• **Exercise requirements**:
Locate each line in the records containing "empty". Copy it.

• **Records for the task**:
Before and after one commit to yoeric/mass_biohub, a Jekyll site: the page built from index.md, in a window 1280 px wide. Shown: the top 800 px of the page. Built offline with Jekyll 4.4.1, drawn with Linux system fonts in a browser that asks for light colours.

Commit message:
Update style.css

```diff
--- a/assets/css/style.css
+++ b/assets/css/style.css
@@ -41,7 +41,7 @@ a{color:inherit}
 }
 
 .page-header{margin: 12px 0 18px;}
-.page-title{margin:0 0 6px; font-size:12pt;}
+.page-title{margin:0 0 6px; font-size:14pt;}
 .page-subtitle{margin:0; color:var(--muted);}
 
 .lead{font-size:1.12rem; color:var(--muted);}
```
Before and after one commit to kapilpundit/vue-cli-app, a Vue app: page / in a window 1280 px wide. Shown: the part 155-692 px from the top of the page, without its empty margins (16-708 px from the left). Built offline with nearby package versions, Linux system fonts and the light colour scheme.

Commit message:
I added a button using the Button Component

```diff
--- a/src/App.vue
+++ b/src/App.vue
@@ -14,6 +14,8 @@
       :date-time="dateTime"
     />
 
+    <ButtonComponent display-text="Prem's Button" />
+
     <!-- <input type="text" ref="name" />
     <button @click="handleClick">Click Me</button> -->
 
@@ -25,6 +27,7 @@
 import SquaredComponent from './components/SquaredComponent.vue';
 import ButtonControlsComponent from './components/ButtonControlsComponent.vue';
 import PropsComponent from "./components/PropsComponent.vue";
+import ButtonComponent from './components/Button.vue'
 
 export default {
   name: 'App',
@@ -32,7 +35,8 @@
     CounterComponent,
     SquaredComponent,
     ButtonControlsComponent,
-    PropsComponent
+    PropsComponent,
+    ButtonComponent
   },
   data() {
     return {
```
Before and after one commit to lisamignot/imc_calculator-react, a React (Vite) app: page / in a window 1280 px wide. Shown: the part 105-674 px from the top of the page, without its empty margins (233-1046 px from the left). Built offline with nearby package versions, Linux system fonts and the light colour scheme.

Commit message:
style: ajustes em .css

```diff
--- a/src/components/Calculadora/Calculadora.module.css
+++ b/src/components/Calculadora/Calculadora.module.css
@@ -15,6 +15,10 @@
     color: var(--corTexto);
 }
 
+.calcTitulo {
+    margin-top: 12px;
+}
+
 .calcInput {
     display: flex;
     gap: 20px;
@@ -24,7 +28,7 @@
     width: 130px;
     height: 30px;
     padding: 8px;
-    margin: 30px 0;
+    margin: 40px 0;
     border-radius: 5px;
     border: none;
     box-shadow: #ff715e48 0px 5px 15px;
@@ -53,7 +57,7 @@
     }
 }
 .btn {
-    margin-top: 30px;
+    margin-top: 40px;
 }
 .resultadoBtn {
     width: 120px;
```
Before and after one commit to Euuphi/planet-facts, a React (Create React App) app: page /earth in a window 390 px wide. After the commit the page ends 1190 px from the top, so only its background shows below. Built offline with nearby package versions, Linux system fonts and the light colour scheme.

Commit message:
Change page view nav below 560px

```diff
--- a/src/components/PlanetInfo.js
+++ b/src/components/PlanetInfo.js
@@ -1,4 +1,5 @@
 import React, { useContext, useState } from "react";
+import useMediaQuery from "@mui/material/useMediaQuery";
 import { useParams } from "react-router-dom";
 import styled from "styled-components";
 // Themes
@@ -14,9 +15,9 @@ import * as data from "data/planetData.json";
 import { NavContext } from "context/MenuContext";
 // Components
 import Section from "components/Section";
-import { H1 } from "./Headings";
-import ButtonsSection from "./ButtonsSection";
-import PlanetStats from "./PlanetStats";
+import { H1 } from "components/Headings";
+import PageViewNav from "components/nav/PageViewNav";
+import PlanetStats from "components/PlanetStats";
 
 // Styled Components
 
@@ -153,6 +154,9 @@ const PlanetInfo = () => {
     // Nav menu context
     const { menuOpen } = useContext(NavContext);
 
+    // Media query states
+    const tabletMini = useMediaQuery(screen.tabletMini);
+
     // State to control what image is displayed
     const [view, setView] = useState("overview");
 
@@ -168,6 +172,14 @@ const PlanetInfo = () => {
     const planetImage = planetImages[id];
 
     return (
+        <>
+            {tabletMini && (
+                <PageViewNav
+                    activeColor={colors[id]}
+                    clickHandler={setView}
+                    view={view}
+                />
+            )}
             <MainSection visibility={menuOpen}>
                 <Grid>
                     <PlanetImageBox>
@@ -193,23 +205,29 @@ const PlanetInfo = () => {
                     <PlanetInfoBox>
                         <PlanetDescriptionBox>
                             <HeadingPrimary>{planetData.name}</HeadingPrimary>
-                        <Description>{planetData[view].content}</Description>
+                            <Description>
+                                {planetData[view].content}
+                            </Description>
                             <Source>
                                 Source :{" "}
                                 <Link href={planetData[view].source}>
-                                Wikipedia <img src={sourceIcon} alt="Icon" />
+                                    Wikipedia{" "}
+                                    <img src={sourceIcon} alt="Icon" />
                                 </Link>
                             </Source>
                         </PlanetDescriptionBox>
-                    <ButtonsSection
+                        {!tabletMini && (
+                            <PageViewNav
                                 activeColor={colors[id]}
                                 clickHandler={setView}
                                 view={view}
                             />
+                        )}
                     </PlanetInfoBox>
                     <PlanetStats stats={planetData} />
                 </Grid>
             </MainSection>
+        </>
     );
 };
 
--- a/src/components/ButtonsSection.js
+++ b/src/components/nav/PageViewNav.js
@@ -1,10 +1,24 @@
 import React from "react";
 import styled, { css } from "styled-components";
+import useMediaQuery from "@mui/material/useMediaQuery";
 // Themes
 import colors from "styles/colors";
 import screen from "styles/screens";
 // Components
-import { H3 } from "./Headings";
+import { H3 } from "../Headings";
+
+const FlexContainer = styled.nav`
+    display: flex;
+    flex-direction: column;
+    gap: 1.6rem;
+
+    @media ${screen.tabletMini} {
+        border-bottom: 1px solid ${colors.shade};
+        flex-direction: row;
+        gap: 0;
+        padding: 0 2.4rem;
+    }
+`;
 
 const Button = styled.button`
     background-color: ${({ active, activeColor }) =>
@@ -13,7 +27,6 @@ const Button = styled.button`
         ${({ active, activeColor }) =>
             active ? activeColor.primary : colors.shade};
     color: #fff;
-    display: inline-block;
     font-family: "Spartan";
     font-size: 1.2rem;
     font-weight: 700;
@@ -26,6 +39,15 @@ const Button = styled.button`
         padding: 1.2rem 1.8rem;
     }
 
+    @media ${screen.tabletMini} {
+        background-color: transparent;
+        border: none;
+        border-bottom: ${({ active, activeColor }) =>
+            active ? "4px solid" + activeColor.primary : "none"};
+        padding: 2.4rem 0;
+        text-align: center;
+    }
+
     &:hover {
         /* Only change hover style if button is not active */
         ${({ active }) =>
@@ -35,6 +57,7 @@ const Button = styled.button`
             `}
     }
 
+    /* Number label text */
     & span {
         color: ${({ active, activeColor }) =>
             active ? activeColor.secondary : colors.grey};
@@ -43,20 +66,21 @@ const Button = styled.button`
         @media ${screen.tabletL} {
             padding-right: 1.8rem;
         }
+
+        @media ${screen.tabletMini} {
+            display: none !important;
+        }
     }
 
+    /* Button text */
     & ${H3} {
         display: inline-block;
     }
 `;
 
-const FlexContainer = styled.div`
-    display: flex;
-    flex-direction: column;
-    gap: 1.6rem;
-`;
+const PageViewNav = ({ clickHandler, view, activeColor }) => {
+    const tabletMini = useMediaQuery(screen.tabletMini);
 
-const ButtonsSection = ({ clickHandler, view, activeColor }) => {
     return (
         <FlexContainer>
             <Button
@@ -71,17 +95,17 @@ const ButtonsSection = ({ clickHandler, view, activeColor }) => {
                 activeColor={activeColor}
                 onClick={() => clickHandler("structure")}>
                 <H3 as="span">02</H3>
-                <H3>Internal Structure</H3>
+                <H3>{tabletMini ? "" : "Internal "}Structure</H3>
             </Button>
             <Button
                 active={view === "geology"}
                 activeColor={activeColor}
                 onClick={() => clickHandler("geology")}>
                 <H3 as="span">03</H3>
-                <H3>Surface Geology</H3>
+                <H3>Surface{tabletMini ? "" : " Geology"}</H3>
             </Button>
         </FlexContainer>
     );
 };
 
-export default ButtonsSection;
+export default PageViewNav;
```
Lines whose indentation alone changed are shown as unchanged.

• **Written response**:
Before and after one commit to kapilpundit/vue-cli-app, a Vue app: page / in a window 1280 px wide. Shown: the part 155-692 px from the top of the page, without its empty margins (16-708 px from the left). Built offline with nearby package versions, Linux system fonts and the light colour scheme.
Before and after one commit to lisamignot/imc_calculator-react, a React (Vite) app: page / in a window 1280 px wide. Shown: the part 105-674 px from the top of the page, without its empty margins (233-1046 px from the left). Built offline with nearby package versions, Linux system fonts and the light colour scheme.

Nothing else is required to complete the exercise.